Southern Appalachian households in the late nineteenth to early twentieth centuries were, as a general rule, organized along patriarchal lines. That is, the oldest male relative in the household, be it a husband, father, brother, uncle, or grandfather, held the decision-making power for the entire family, particularly as it regarded financial and educational matters. Women were not allowed to vote or hold political office, and in some cases were denied the opportunity to receive even a basic education. As one Pi Beta Phi Settlement School teacher put it, “in the eyes of their fathers girls need no education to bear children, it only fills their heads with nonsense.”

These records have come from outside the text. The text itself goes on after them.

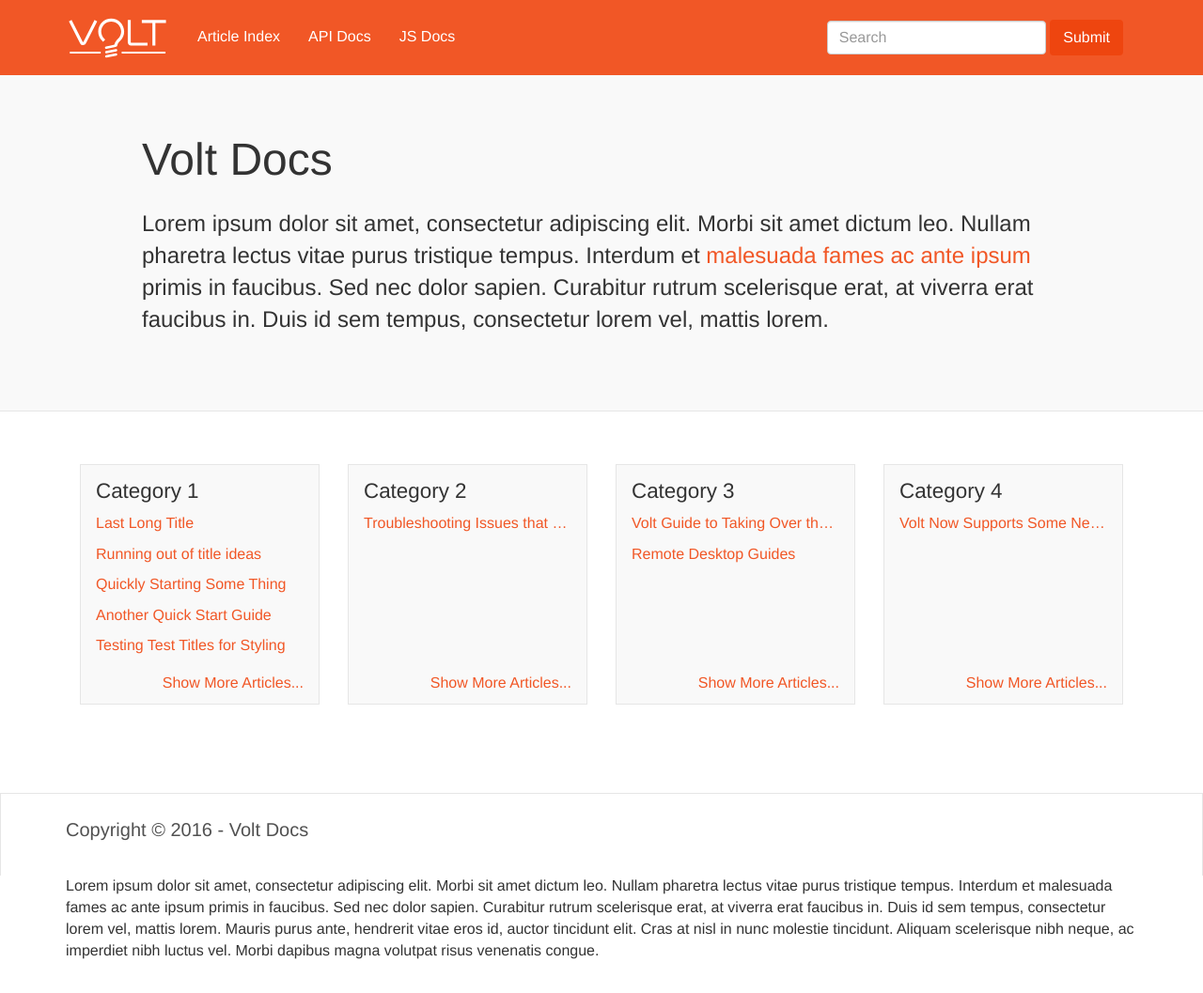
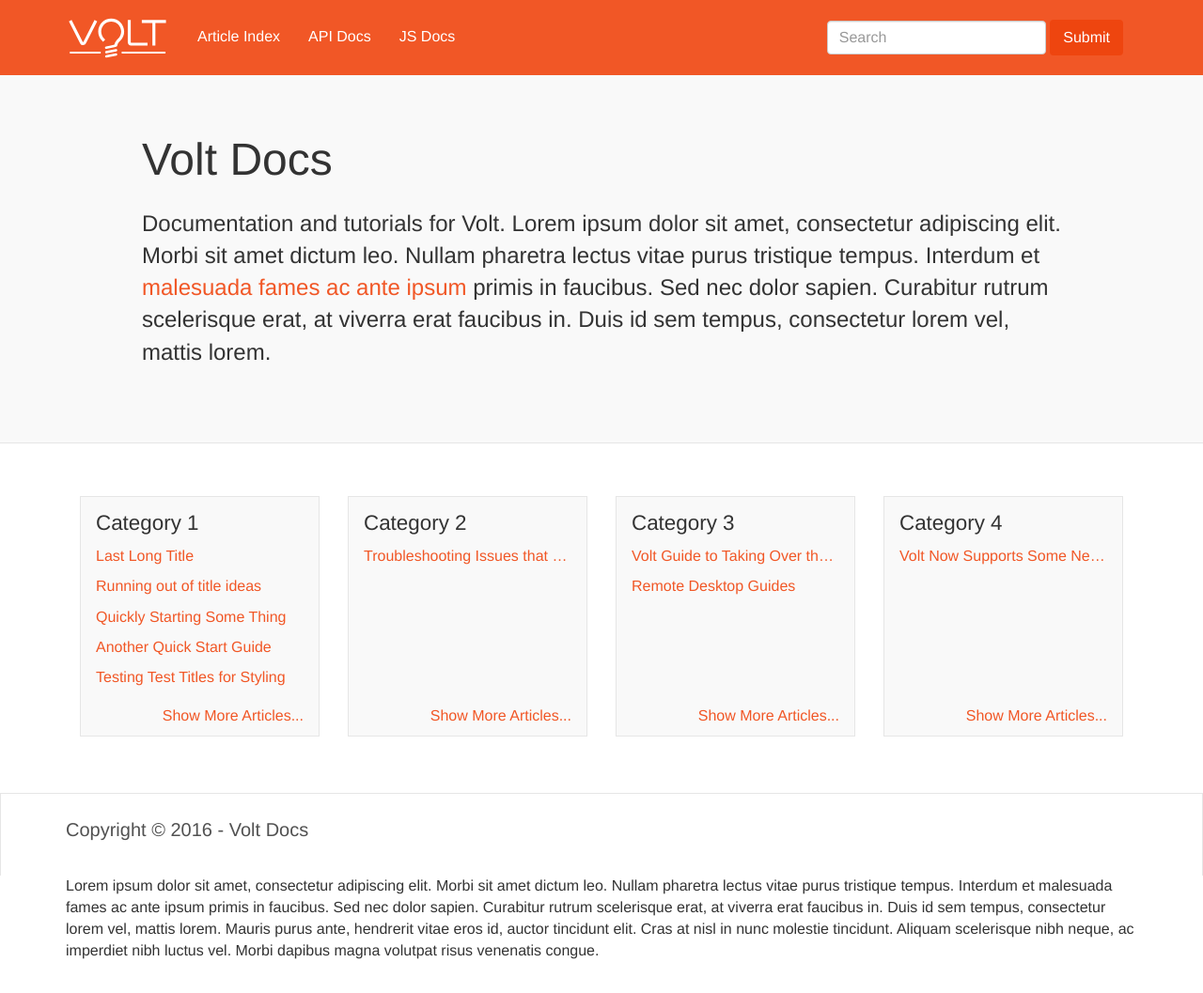
Before and after one commit to SKBruck/voltdocs, a Jekyll site: the page built from index.html, in a window 1280 px wide. Shown: the whole page at 94% size. Built offline with Jekyll 4.4.1, drawn with Linux system fonts in a browser that asks for light colours; nearby versions of some CDN libraries.

Commit message:
Use site title and site description more widely

```diff
--- a/_config.yml
+++ b/_config.yml
@@ -1,6 +1,7 @@
 # Site settings
 title: Volt Docs
-description: "Documentation and tutorials for Volt."
+description: >
+  Documentation and tutorials for Volt. Lorem ipsum dolor sit amet, consectetur adipiscing elit. Morbi sit amet dictum leo. Nullam pharetra lectus vitae purus tristique tempus. Interdum et <a href="#">malesuada fames ac ante ipsum</a> primis in faucibus. Sed nec dolor sapien. Curabitur rutrum scelerisque erat, at viverra erat faucibus in. Duis id sem tempus, consectetur lorem vel, mattis lorem.
 url: "https://docs.voltcloud.io"
 
 # Build settings
--- a/_includes/header.html
+++ b/_includes/header.html
@@ -10,9 +10,9 @@
           <span class="icon-bar"></span>
         </button>
         <a class="navbar-brand" href="{{ site.baseurl }}/">
-          <img alt="Volt" class="logo-img" src="{{ "/img/logo-inverse.svg" | prepend: site.baseurl }}" height="45" width="110">
+          <img alt="{{ site.title }}" class="logo-img" src="{{ "/img/logo-inverse.svg" | prepend: site.baseurl }}" height="45" width="110">
         </a>
-        <h1 class="visible-print-block">Volt</h1>
+        <h1 class="visible-print-block">{{ site.title }}</h1>
       </div>
 
       <!-- Collect the nav links, forms, and other content for toggling -->
--- a/index.html
+++ b/index.html
@@ -4,8 +4,8 @@ layout: home
 
   <div class="container">
 
-    <h1>Volt Docs</h1>
-    <p>Lorem ipsum dolor sit amet, consectetur adipiscing elit. Morbi sit amet dictum leo. Nullam pharetra lectus vitae purus tristique tempus. Interdum et <a href="#">malesuada fames ac ante ipsum</a> primis in faucibus. Sed nec dolor sapien. Curabitur rutrum scelerisque erat, at viverra erat faucibus in. Duis id sem tempus, consectetur lorem vel, mattis lorem.</p>
+    <h1>{{ site.title }}</h1>
+    <p>{{ site.description }}</p>
 
   </div>
 </div>
```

Household tasks were gendered as well. Men performed agricultural labor such as clearing and plowing fields, building and repairing farm buildings, making tools, tending livestock, and harvesting crops. They also cut firewood, hunted wild animals, and worked in lumber camps to supplement the family’s often meager income. Women, on the other hand, performed mostly household chores: cooking meals, washing dishes, making and mending clothing, caring for children and elderly relatives, and tending vegetable gardens. Those who possessed a loom might spend part of their day weaving cloth, although by the early twentieth century, few did so. Store-bought cloth was readily available by that time and most women, eager to be rid of a time consuming chore, had long-since stashed their looms in a barn loft or burned it for firewood.

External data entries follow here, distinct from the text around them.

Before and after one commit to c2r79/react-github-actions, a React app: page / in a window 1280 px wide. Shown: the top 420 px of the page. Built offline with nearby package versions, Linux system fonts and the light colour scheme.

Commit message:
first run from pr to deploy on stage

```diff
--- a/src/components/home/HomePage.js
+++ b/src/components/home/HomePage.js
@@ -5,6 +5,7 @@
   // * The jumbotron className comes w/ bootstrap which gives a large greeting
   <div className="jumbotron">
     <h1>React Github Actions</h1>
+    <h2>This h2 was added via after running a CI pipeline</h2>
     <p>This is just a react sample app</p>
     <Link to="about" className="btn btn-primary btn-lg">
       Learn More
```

Still, gender roles were more fluid than one might think, at least when it came to women straddling the line between the “men’s sphere” and the “women’s sphere.” Women and girls regularly assisted their male relatives with agriculture labor, particularly during the harvest season. And in cases where the family patriarch was absent from the home or incapacitated, it was not uncommon for the matriarch to assume governance of both the home and farm operations. The same, however, could not be said for men. Seldom would one have encountered Southern Appalachian men performing tasks that belonged in the women’s or “domestic sphere,” such as caring for small children, cooking meals, or mending clothes. A widower with small children might well be forced to engage in domestic activities for a short time, but only until such time as his daughters (if he had any) were old enough to assume responsibility for these tasks, or he succeeded in acquiring a new wife.

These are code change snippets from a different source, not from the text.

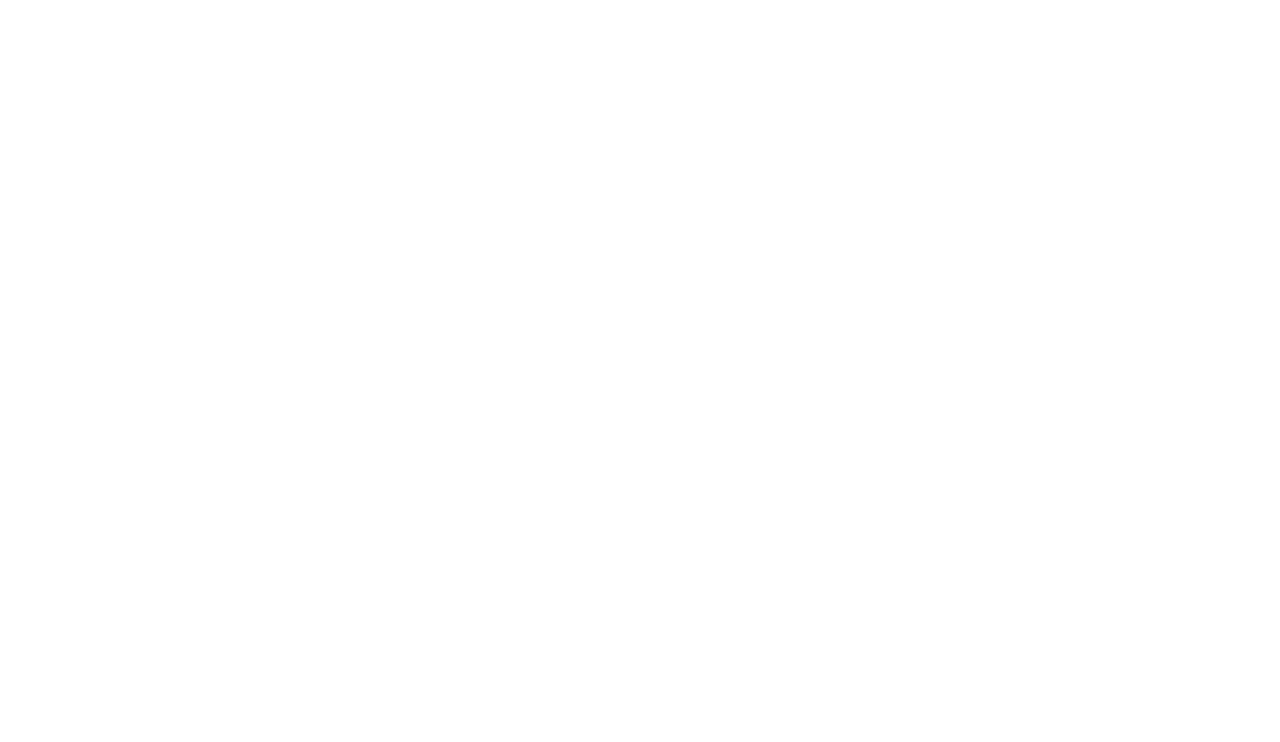
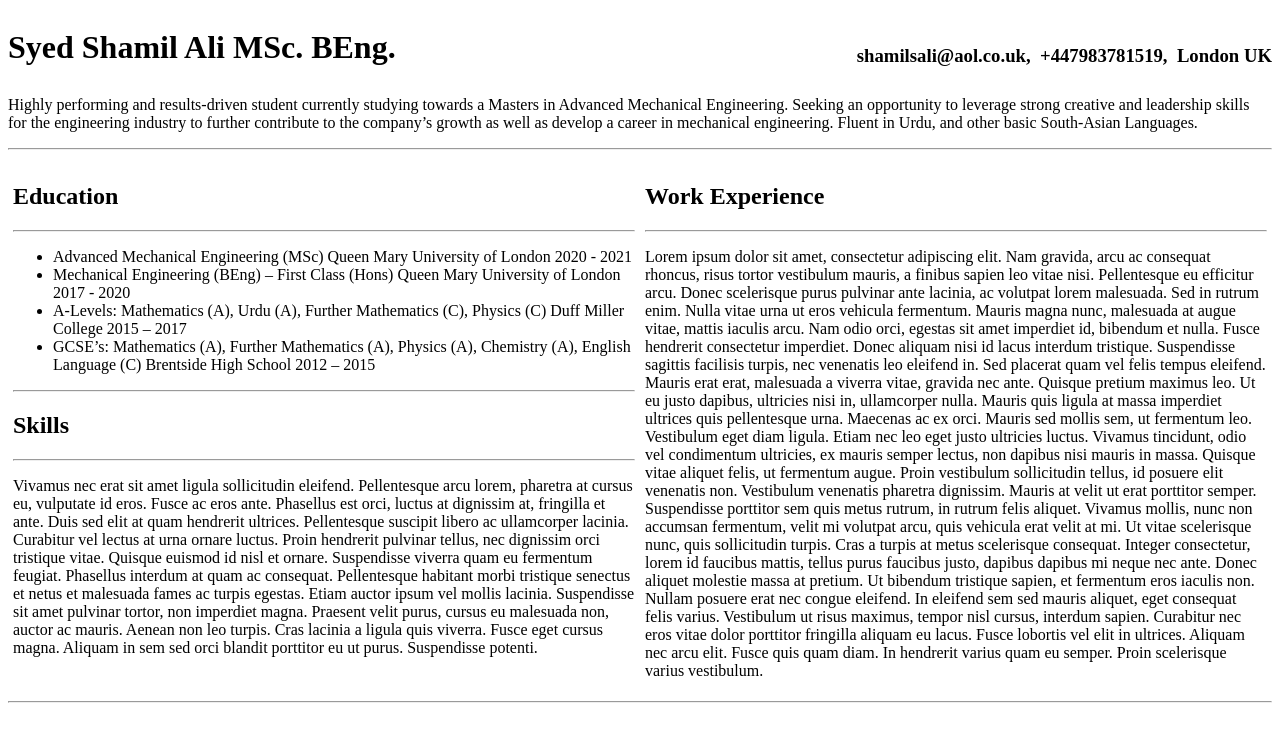
Before and after one commit to shamil-ali/HTML-Challenge, a plain HTML site: page index.html in a window 1280 px wide. Drawn offline with Linux system fonts and the light colour scheme.

Commit message:
end of day

```diff
--- a/index.html
+++ b/index.html
@@ -1,12 +1,91 @@
 <!DOCTYPE html>
 <html lang="en">
 <head>
-    <meta charset="UTF-8">
-    <meta http-equiv="X-UA-Compatible" content="IE=edge">
-    <meta name="viewport" content="width=device-width, initial-scale=1.0">
-    <title>Document</title>
+<meta charset="UTF-8">
+<meta http-equiv="X-UA-Compatible" content="IE=edge">
+<meta name="viewport" content="width=device-width, initial-scale=1.0">
+<title>HTML Challenge</title>
+
+<link rel="stylesheet" href="./style.css"/>
+
 </head>
+
 <body>
+<div class="header">
+    <h1 class="name">Syed Shamil Ali MSc. BEng.</h1>
+    <br>
+    <h3 class="address">London UK </h3>
+    <h3 class="number">+447983781519, &nbsp; </h3>
+    <h3 class="email">shamilsali@aol.co.uk, &nbsp; </h3>
+</div>
+<br>
+<br>
+<br>
+<div>
+    <p>
+        Highly performing and results-driven student currently studying towards a Masters in Advanced Mechanical
+        Engineering. Seeking an opportunity to leverage strong creative and leadership skills for the engineering industry to
+        further contribute to the company’s growth as well as develop a career in mechanical engineering. Fluent in Urdu, and
+        other basic South-Asian Languages.
+    </p>
+</div>
+
+<hr>
+  <div class="main">
+    <h2>Education</h2>
+    <hr>
+    <p>
+        <ul>
+            <li>
+                Advanced Mechanical Engineering (MSc)
+                Queen Mary University of London
+                2020 - 2021
+            </li>
+            <li>
+                Mechanical Engineering (BEng) – First Class
+                (Hons)
+                Queen Mary University of London
+                2017 - 2020
+            </li>
+            <li>
+                A-Levels: Mathematics (A), Urdu (A), Further
+                Mathematics (C), Physics (C)
+                Duff Miller College
+                2015 – 2017
+            </li>
+            <li>
+                GCSE’s: Mathematics (A), Further
+                Mathematics (A), Physics (A), Chemistry (A),
+                English Language (C)
+                Brentside High School
+                2012 – 2015
+            </li>
+        </ul>
+    </p>
+    <hr>
+    <h2>Skills</h2>
+    <hr>
+    <p>
+        Vivamus nec erat sit amet ligula sollicitudin eleifend. Pellentesque arcu lorem, pharetra at cursus eu, vulputate id eros. Fusce ac eros ante. Phasellus est orci, luctus at dignissim at, fringilla et ante. Duis sed elit at quam hendrerit ultrices. Pellentesque suscipit libero ac ullamcorper lacinia. Curabitur vel lectus at urna ornare luctus. Proin hendrerit pulvinar tellus, nec dignissim orci tristique vitae. Quisque euismod id nisl et ornare. Suspendisse viverra quam eu fermentum feugiat.
+
+        Phasellus interdum at quam ac consequat. Pellentesque habitant morbi tristique senectus et netus et malesuada fames ac turpis egestas. Etiam auctor ipsum vel mollis lacinia. Suspendisse sit amet pulvinar tortor, non imperdiet magna. Praesent velit purus, cursus eu malesuada non, auctor ac mauris. Aenean non leo turpis. Cras lacinia a ligula quis viverra. Fusce eget cursus magna. Aliquam in sem sed orci blandit porttitor eu ut purus. Suspendisse potenti.
+    </p>
+  </div>
+  <div class="main">
+    <h2>Work Experience</h2>
+    <hr>
+    <p>
+        Lorem ipsum dolor sit amet, consectetur adipiscing elit. Nam gravida, arcu ac consequat rhoncus, risus tortor vestibulum mauris, a finibus sapien leo vitae nisi. Pellentesque eu efficitur arcu. Donec scelerisque purus pulvinar ante lacinia, ac volutpat lorem malesuada. Sed in rutrum enim. Nulla vitae urna ut eros vehicula fermentum. Mauris magna nunc, malesuada at augue vitae, mattis iaculis arcu. Nam odio orci, egestas sit amet imperdiet id, bibendum et nulla. Fusce hendrerit consectetur imperdiet. Donec aliquam nisi id lacus interdum tristique. Suspendisse sagittis facilisis turpis, nec venenatis leo eleifend in. Sed placerat quam vel felis tempus eleifend. Mauris erat erat, malesuada a viverra vitae, gravida nec ante. Quisque pretium maximus leo. Ut eu justo dapibus, ultricies nisi in, ullamcorper nulla. Mauris quis ligula at massa imperdiet ultrices quis pellentesque urna. Maecenas ac ex orci.
+
+        Mauris sed mollis sem, ut fermentum leo. Vestibulum eget diam ligula. Etiam nec leo eget justo ultricies luctus. Vivamus tincidunt, odio vel condimentum ultricies, ex mauris semper lectus, non dapibus nisi mauris in massa. Quisque vitae aliquet felis, ut fermentum augue. Proin vestibulum sollicitudin tellus, id posuere elit venenatis non. Vestibulum venenatis pharetra dignissim. Mauris at velit ut erat porttitor semper. Suspendisse porttitor sem quis metus rutrum, in rutrum felis aliquet. Vivamus mollis, nunc non accumsan fermentum, velit mi volutpat arcu, quis vehicula erat velit at mi. Ut vitae scelerisque nunc, quis sollicitudin turpis. Cras a turpis at metus scelerisque consequat. Integer consectetur, lorem id faucibus mattis, tellus purus faucibus justo, dapibus dapibus mi neque nec ante. Donec aliquet molestie massa at pretium. Ut bibendum tristique sapien, et fermentum eros iaculis non.
+
+        Nullam posuere erat nec congue eleifend. In eleifend sem sed mauris aliquet, eget consequat felis varius. Vestibulum ut risus maximus, tempor nisl cursus, interdum sapien. Curabitur nec eros vitae dolor porttitor fringilla aliquam eu lacus. Fusce lobortis vel elit in ultrices. Aliquam nec arcu elit. Fusce quis quam diam. In hendrerit varius quam eu semper. Proin scelerisque varius vestibulum.
+    </p>
+
+  </div>
+  <hr>
+
+
 
 </body>
 </html>
--- /dev/null
+++ b/style.css
@@ -0,0 +1,33 @@
+* {
+  box-sizing: border-box;
+}
+
+/* Create two equal columns that floats next to each other */
+.main {
+  float: left;
+  width: 50%;
+  padding: 5px;
+}
+
+/* Clear floats after the columns */
+.row:after {
+  content: "";
+  display: table;
+  clear: both;
+}
+
+.name {
+    float: left;
+}
+
+.address {
+    float: right;
+}
+
+.number {
+    float: right;
+}
+
+.email {
+    float: right;
+}
```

If any one factor truly served to blur gender lines in Southern Appalachia, at least in regard to educational opportunities, it was economic status. Valley farm/merchant families were wealthier than their cove and hill farm neighbors, were less likely to engage in purely subsistence agriculture (which required that all family members engage in farm labor, regardless of their age), and so were more likely to seek out educational opportunities for sons and daughters alike. As evidence, one need only examine archival materials, particularly photographs, related to the founding of the Pi Beta Phi Settlement School in Gatlinburg, Tennessee. In the earliest known photos of the settlement school, boys and girls--all of them well dressed--are represented in equal numbers among the student body. These children were, for the most part, the progeny of the Andy Huff, Steve Whaley, Squire Isaac L. Maples, and E. E. Ogle families, all of whom qualified as valley farm/merchant families.
In the end,
it would be an exaggeration to assume that Southern Appalachian women were
utterly oppressed. Men did not, historian Altina M. Waller insists, “have
a license of absolute power over women,” despite the fact that wives
and daughters were “clearly subordinate” to the men in their families.
And yet, it must be acknowledged that mountain women’s social, educational,
economic, and political aspirations were limited by the very fact of their